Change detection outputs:
————————
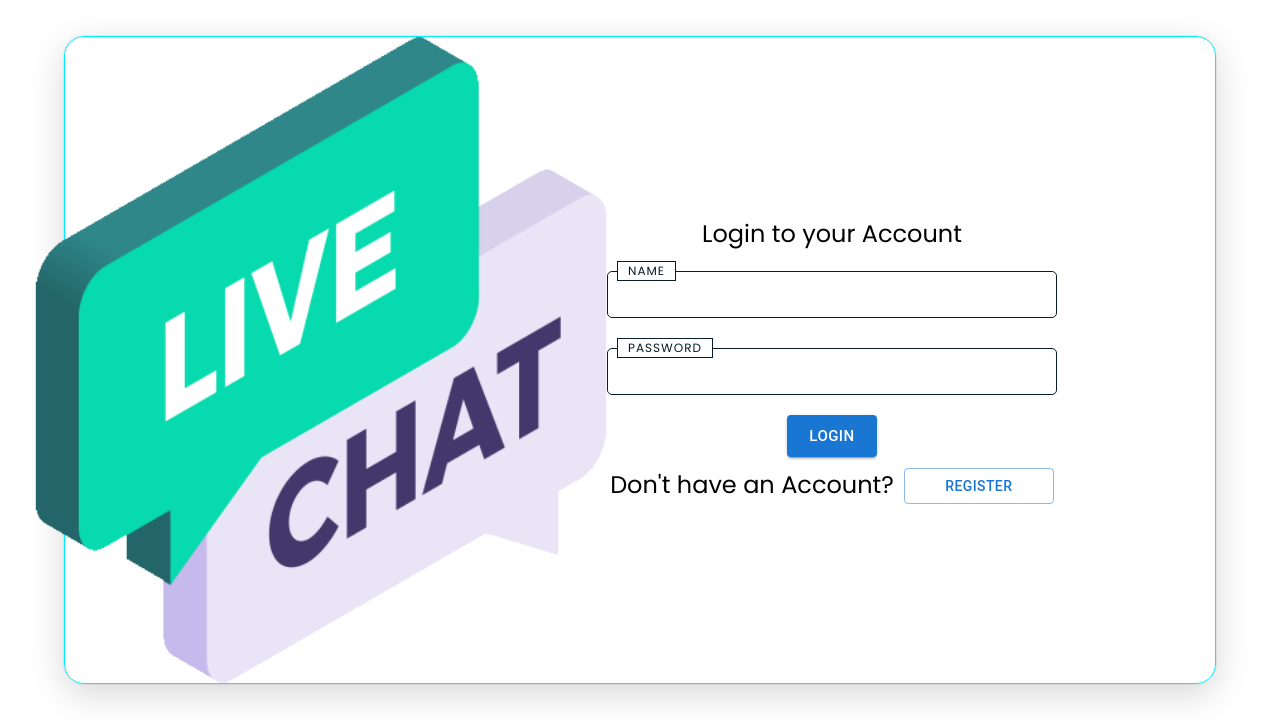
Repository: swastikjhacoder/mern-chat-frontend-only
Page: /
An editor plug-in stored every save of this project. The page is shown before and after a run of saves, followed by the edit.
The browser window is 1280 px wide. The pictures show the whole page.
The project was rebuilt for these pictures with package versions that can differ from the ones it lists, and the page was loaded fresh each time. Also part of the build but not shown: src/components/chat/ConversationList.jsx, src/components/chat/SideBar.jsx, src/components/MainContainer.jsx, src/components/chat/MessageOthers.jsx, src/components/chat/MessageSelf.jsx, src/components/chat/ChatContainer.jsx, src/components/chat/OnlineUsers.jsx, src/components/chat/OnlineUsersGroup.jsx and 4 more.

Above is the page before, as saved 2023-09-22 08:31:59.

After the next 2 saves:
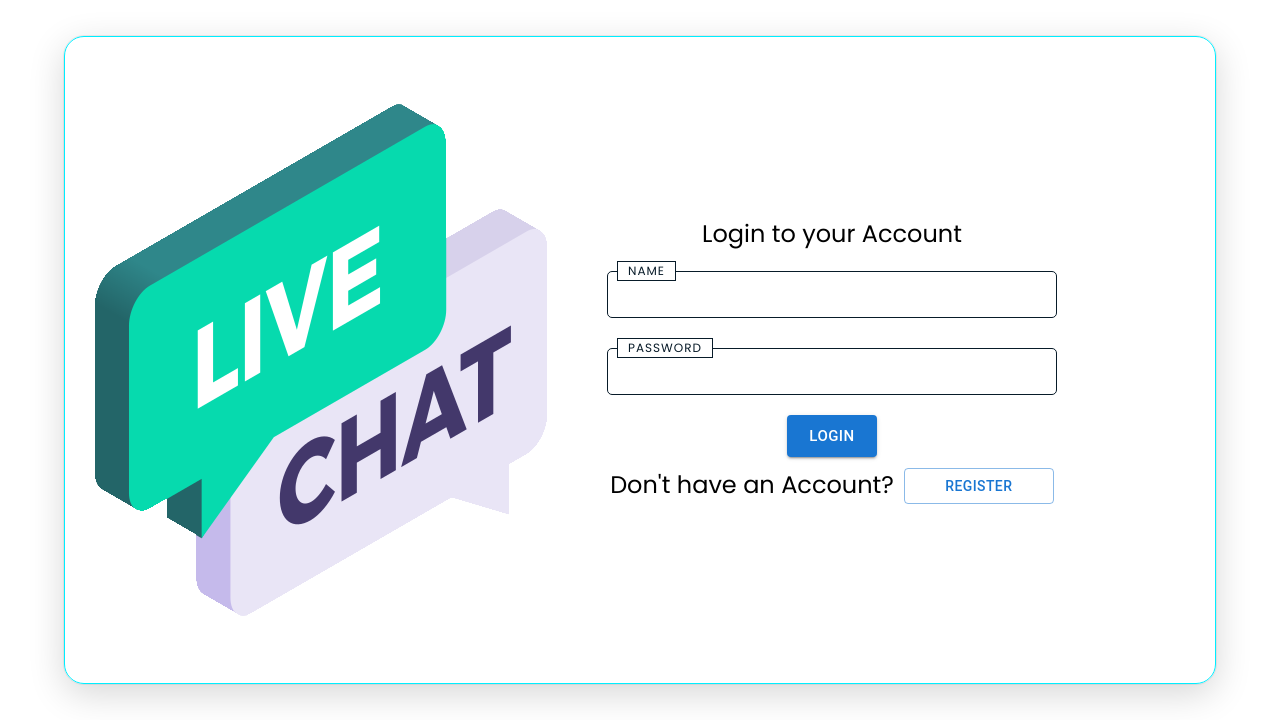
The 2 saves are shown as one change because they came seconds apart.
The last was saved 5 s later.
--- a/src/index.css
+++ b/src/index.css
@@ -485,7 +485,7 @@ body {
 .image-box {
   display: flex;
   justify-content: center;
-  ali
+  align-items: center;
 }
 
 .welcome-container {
————————
# Work item
What you give back should match the entries above exactly, except that pictures are dropped.

# Result for this exercise
Repository: swastikjhacoder/mern-chat-frontend-only
Page: /
An editor plug-in stored every save of this project. The page is shown before and after a run of saves, followed by the edit.
The browser window is 1280 px wide. The pictures show the whole page.
The project was rebuilt for these pictures with package versions that can differ from the ones it lists, and the page was loaded fresh each time. Also part of the build but not shown: src/components/chat/ConversationList.jsx, src/components/chat/SideBar.jsx, src/components/MainContainer.jsx, src/components/chat/MessageOthers.jsx, src/components/chat/MessageSelf.jsx, src/components/chat/ChatContainer.jsx, src/components/chat/OnlineUsers.jsx, src/components/chat/OnlineUsersGroup.jsx and 4 more.

Above is the page before, as saved 2023-09-22 08:31:59.

After the next 2 saves:
The 2 saves are shown as one change because they came seconds apart.
The last was saved 5 s later.
--- a/src/index.css
+++ b/src/index.css
@@ -485,7 +485,7 @@ body {
 .image-box {
   display: flex;
   justify-content: center;
-  ali
+  align-items: center;
 }
 
 .welcome-container {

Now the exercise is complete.